There is nothing inherently wrong, of course, with seeking second opinions. In fact, the American Medical Association encourages it. But second opinions should come from licensed doctors, not TV personalities without medical credentials.
To Dr. Phil’s credit, he briefly turned to an expert in the audience—a licensed doctor on his advisory board—to give brief advice to his guest. The doctor seemed to hint at cognitive behavioral treatment, saying that our thoughts and actions can be reprogrammed through the right kinds of therapy. But there was no mention of whether Dr. Phil and his staff would actually get the young woman the help she needed.
As I watched all of this, I became increasingly uncomfortable. It seemed entirely possible that guests came on Dr. Phil’s show better off than they left. And as for the trust factor, when Dr. Phil took a five-minute segment to recommend a beauty cream, it became obvious that we were dealing with little more than a TV huckster. He sells gotchas and zingers with occasional breaks for Boots No. 7, available at Walgreens for under $30.

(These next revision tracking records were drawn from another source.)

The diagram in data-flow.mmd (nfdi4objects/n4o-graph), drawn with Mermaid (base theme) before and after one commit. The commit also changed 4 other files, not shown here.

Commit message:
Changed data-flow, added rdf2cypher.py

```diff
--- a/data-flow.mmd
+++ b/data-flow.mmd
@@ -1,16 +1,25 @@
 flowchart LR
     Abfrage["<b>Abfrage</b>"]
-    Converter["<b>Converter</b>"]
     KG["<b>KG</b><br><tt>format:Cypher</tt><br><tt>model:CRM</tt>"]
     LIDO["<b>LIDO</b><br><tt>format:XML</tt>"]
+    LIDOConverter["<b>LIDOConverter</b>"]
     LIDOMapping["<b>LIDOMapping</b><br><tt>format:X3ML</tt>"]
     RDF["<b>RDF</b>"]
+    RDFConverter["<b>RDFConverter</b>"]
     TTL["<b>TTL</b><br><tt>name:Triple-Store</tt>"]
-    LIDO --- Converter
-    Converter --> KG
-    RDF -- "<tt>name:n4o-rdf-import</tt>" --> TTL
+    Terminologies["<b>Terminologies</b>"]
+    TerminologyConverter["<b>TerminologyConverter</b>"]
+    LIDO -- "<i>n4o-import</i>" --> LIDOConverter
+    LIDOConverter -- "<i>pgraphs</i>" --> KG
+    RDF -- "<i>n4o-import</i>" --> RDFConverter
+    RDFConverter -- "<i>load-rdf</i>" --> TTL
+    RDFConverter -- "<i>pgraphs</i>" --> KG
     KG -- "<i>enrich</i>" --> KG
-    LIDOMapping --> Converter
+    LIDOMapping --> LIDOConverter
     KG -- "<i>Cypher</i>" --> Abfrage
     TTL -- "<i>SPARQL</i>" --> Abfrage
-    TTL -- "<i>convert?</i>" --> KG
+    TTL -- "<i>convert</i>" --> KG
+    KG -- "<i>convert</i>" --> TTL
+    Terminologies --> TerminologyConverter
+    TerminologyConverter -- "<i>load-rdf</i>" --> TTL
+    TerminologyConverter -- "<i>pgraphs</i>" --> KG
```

It’s time for us to acknowledge the problem with Dr. Phil. It’s easy to demonize people such as Dr. Oz, who promote obvious, quantifiable pseudoscience. But there’s another doctor in town arguably doing the same kind of harm. Psychology is also a science, and therapists are licensed for the very reason that only certain people have the knowledge and talent to do it, and even those that do need training to do it effectively. Everyone is entitled to give insight and advice, but positioning yourself on national TV with the misleading title of “doctor” is something altogether different. Something possibly sinister.
I left the studio with two free bottles of Boots No. 7 (which actually works great) and the nagging feeling that I should have tried to talk to the women he’d berated on stage.
But what would I have said? I’m no doctor.
1. Hyman, Bruce M. Coping with OCD, p. 131.